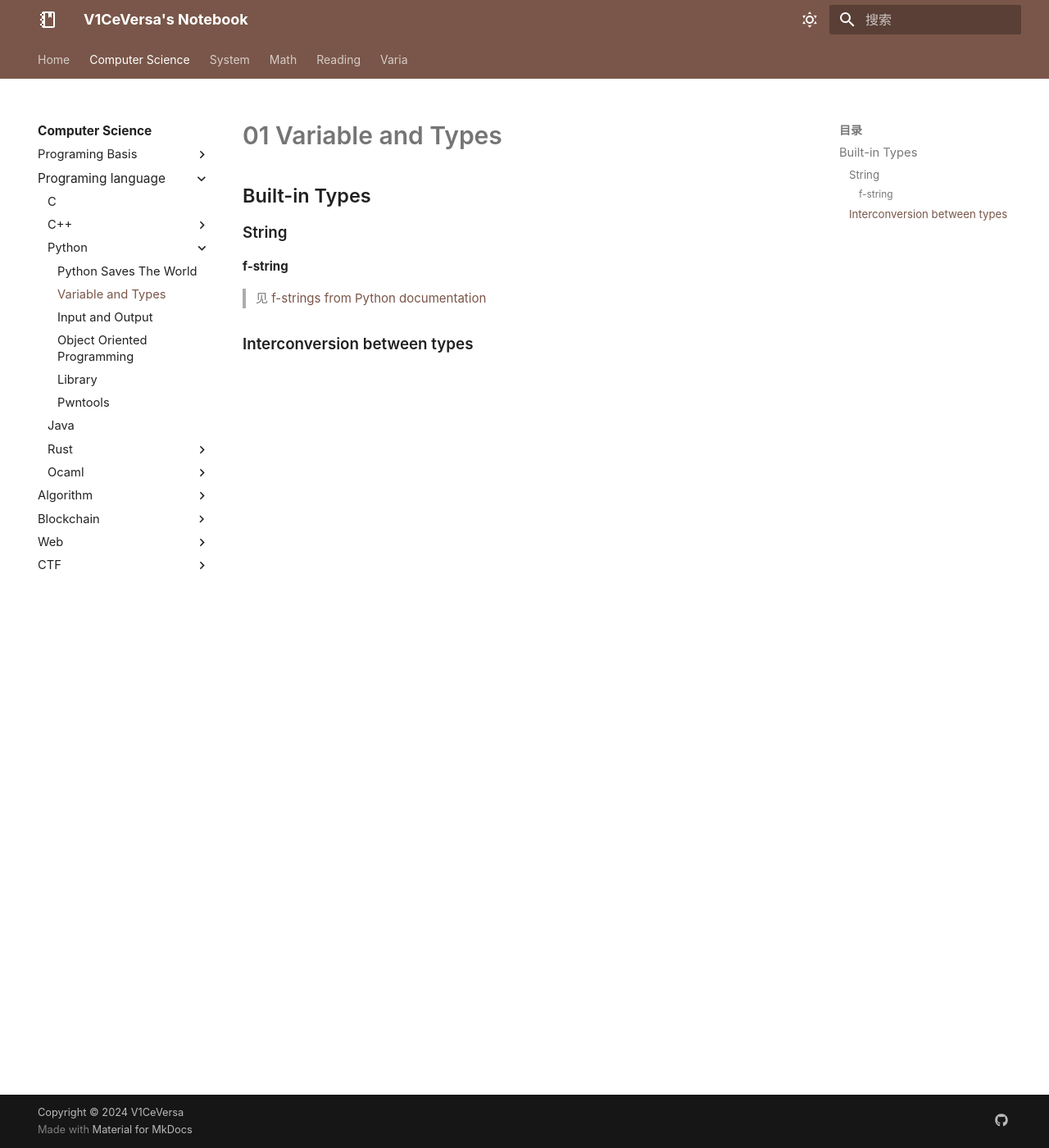
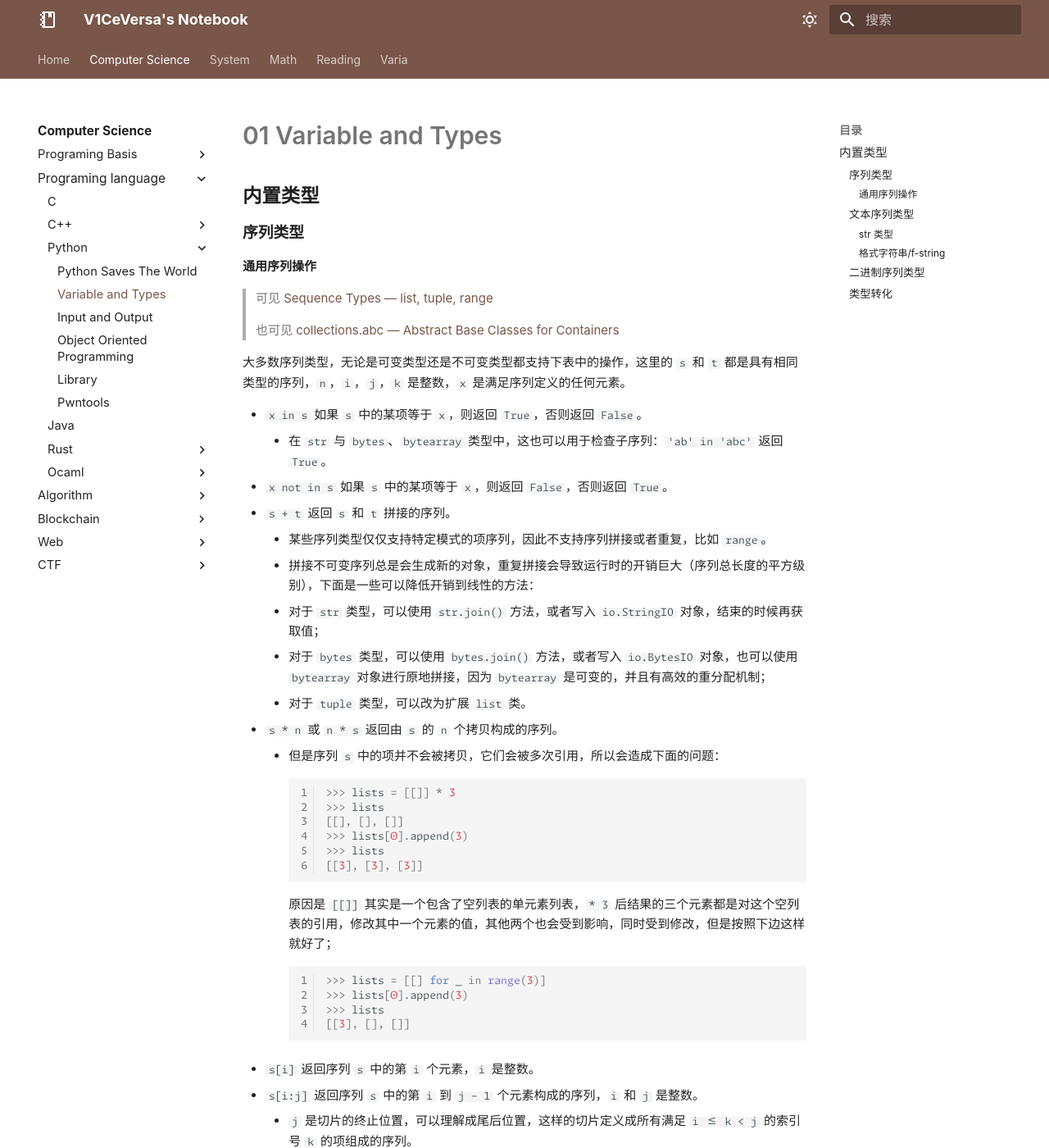
Before and after one commit to V1CeVersaa/V1CeVersaa.github.io, an MkDocs documentation site: the page built from docs/Computer Science/Programming Language/Python/VAT.md, in a window 1280 px wide and 1400 px high. Shown: the whole window at 82% size. Built offline with MkDocs 1.6.1 and Material for MkDocs 9.7.7, drawn with Linux system fonts in a browser that asks for light colours; nearby versions of some CDN libraries; some web fonts are replaced; comment, search, counter and statistics services are not loaded; a style sheet for code colours, icons or effects is not loaded; some of the changed text lies outside the part shown.

Commit message:
update: 240803 ver 1

````diff
--- a/docs/Computer Science/Programming Language/Python/VAT.md
+++ b/docs/Computer Science/Programming Language/Python/VAT.md
@@ -1,15 +1,64 @@
 # 01 Variable and Types
 
-## Built-in Types
+## 内置类型
+
+### 序列类型
+
+#### 通用序列操作
+
+> 可见 [Sequence Types — list, tuple, range](https://docs.python.org/3/library/stdtypes.html#sequence-types-list-tuple-range)
+>
+> 也可见 [collections.abc — Abstract Base Classes for Containers](https://docs.python.org/zh-cn/3/library/collections.abc.html#collections.abc.Sequence)
+
+大多数序列类型，无论是可变类型还是不可变类型都支持下表中的操作，这里的 `s` 和 `t` 都是具有相同类型的序列，`n`，`i`，`j`，`k` 是整数，`x` 是满足序列定义的任何元素。
+
+- `x in s` 如果 `s` 中的某项等于 `x`，则返回 `True`，否则返回 `False`。
+    - 在 `str` 与 `bytes`、`bytearray` 类型中，这也可以用于检查子序列：`'ab' in 'abc'` 返回 `True`。
+- `x not in s` 如果 `s` 中的某项等于 `x`，则返回 `False`，否则返回 `True`。
+- `s + t` 返回 `s` 和 `t` 拼接的序列。
+    - 某些序列类型仅仅支持特定模式的项序列，因此不支持序列拼接或者重复，比如 `range`。
+    - 拼接不可变序列总是会生成新的对象，重复拼接会导致运行时的开销巨大（序列总长度的平方级别），下面是一些可以降低开销到线性的方法：
+    - 对于 `str` 类型，可以使用 `str.join()` 方法，或者写入 `io.StringIO` 对象，结束的时候再获取值；
+    - 对于 `bytes` 类型，可以使用 `bytes.join()` 方法，或者写入 `io.BytesIO` 对象，也可以使用 `bytearray` 对象进行原地拼接，因为 `bytearray` 是可变的，并且有高效的重分配机制；
+    - 对于 `tuple` 类型，可以改为扩展 `list` 类。
+- `s * n` 或 `n * s` 返回由 `s` 的 `n` 个拷贝构成的序列。
+    - 但是序列 `s` 中的项并不会被拷贝，它们会被多次引用，所以会造成下面的问题：
+    ```python
+    >>> lists = [[]] * 3
+    >>> lists
+    [[], [], []]
+    >>> lists[0].append(3)
+    >>> lists
+    [[3], [3], [3]]
+    ```
+    原因是 `[[]]` 其实是一个包含了空列表的单元素列表，`* 3` 后结果的三个元素都是对这个空列表的引用，修改其中一个元素的值，其他两个也会受到影响，同时受到修改，但是按照下边这样就好了；
+    ```python
+    >>> lists = [[] for _ in range(3)]
+    >>> lists[0].append(3)
+    >>> lists
+    [[3], [], []]
+    ```
+- `s[i]` 返回序列 `s` 中的第 `i` 个元素，`i` 是整数。
+- `s[i:j]` 返回序列 `s` 中的第 `i` 到 `j - 1` 个元素构成的序列，`i` 和 `j` 是整数。
+    - `j` 是切片的终止位置，可以理解成尾后位置，这样的切片定义成所有满足 `i <= k < j` 的索引号 `k` 的项组成的序列。
+    - 如果 `i` 或者 `j` 超出了 `len(s)`，那么会被替换为 `len(s)`。
+    - 如果 `i` 为被省略或者被替换成 `None`，那么会被替换为 `0`，如果 `j` 被省略或者被替换成 `None`，那么会被替换为 `len(s)`；
+    - 如果 `i >= j`，那么切片为空。
 
 
-### String
+### 文本序列类型
 
-#### f-string
+#### `str` 类型
+
+Python 中的 `str` 是 Unicode 码位的构成的不可变序列。
+
+#### 格式字符串/f-string
 
 > 见 [f-strings from Python documentation](https://docs.python.org/3.11/reference/lexical_analysis.html#formatted-string-literals)
 
 
+### 二进制序列类型
 
 
-### Interconversion between types
+
+### 类型转化
````
Also changed, not shown: docs/Computer Science/Blockchain/ERC.md (+1 -1 lines).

* * *

(Directions): Please repeat each record exactly and keep every picture out of the copy.

(Answer section):
Before and after one commit to V1CeVersaa/V1CeVersaa.github.io, an MkDocs documentation site: the page built from docs/Computer Science/Programming Language/Python/VAT.md, in a window 1280 px wide and 1400 px high. Shown: the whole window at 82% size. Built offline with MkDocs 1.6.1 and Material for MkDocs 9.7.7, drawn with Linux system fonts in a browser that asks for light colours; nearby versions of some CDN libraries; some web fonts are replaced; comment, search, counter and statistics services are not loaded; a style sheet for code colours, icons or effects is not loaded; some of the changed text lies outside the part shown.

Commit message:
update: 240803 ver 1

````diff
--- a/docs/Computer Science/Programming Language/Python/VAT.md
+++ b/docs/Computer Science/Programming Language/Python/VAT.md
@@ -1,15 +1,64 @@
 # 01 Variable and Types
 
-## Built-in Types
+## 内置类型
+
+### 序列类型
+
+#### 通用序列操作
+
+> 可见 [Sequence Types — list, tuple, range](https://docs.python.org/3/library/stdtypes.html#sequence-types-list-tuple-range)
+>
+> 也可见 [collections.abc — Abstract Base Classes for Containers](https://docs.python.org/zh-cn/3/library/collections.abc.html#collections.abc.Sequence)
+
+大多数序列类型，无论是可变类型还是不可变类型都支持下表中的操作，这里的 `s` 和 `t` 都是具有相同类型的序列，`n`，`i`，`j`，`k` 是整数，`x` 是满足序列定义的任何元素。
+
+- `x in s` 如果 `s` 中的某项等于 `x`，则返回 `True`，否则返回 `False`。
+    - 在 `str` 与 `bytes`、`bytearray` 类型中，这也可以用于检查子序列：`'ab' in 'abc'` 返回 `True`。
+- `x not in s` 如果 `s` 中的某项等于 `x`，则返回 `False`，否则返回 `True`。
+- `s + t` 返回 `s` 和 `t` 拼接的序列。
+    - 某些序列类型仅仅支持特定模式的项序列，因此不支持序列拼接或者重复，比如 `range`。
+    - 拼接不可变序列总是会生成新的对象，重复拼接会导致运行时的开销巨大（序列总长度的平方级别），下面是一些可以降低开销到线性的方法：
+    - 对于 `str` 类型，可以使用 `str.join()` 方法，或者写入 `io.StringIO` 对象，结束的时候再获取值；
+    - 对于 `bytes` 类型，可以使用 `bytes.join()` 方法，或者写入 `io.BytesIO` 对象，也可以使用 `bytearray` 对象进行原地拼接，因为 `bytearray` 是可变的，并且有高效的重分配机制；
+    - 对于 `tuple` 类型，可以改为扩展 `list` 类。
+- `s * n` 或 `n * s` 返回由 `s` 的 `n` 个拷贝构成的序列。
+    - 但是序列 `s` 中的项并不会被拷贝，它们会被多次引用，所以会造成下面的问题：
+    ```python
+    >>> lists = [[]] * 3
+    >>> lists
+    [[], [], []]
+    >>> lists[0].append(3)
+    >>> lists
+    [[3], [3], [3]]
+    ```
+    原因是 `[[]]` 其实是一个包含了空列表的单元素列表，`* 3` 后结果的三个元素都是对这个空列表的引用，修改其中一个元素的值，其他两个也会受到影响，同时受到修改，但是按照下边这样就好了；
+    ```python
+    >>> lists = [[] for _ in range(3)]
+    >>> lists[0].append(3)
+    >>> lists
+    [[3], [], []]
+    ```
+- `s[i]` 返回序列 `s` 中的第 `i` 个元素，`i` 是整数。
+- `s[i:j]` 返回序列 `s` 中的第 `i` 到 `j - 1` 个元素构成的序列，`i` 和 `j` 是整数。
+    - `j` 是切片的终止位置，可以理解成尾后位置，这样的切片定义成所有满足 `i <= k < j` 的索引号 `k` 的项组成的序列。
+    - 如果 `i` 或者 `j` 超出了 `len(s)`，那么会被替换为 `len(s)`。
+    - 如果 `i` 为被省略或者被替换成 `None`，那么会被替换为 `0`，如果 `j` 被省略或者被替换成 `None`，那么会被替换为 `len(s)`；
+    - 如果 `i >= j`，那么切片为空。
 
 
-### String
+### 文本序列类型
 
-#### f-string
+#### `str` 类型
+
+Python 中的 `str` 是 Unicode 码位的构成的不可变序列。
+
+#### 格式字符串/f-string
 
 > 见 [f-strings from Python documentation](https://docs.python.org/3.11/reference/lexical_analysis.html#formatted-string-literals)
 
 
+### 二进制序列类型
 
 
-### Interconversion between types
+
+### 类型转化
````
Also changed, not shown: docs/Computer Science/Blockchain/ERC.md (+1 -1 lines).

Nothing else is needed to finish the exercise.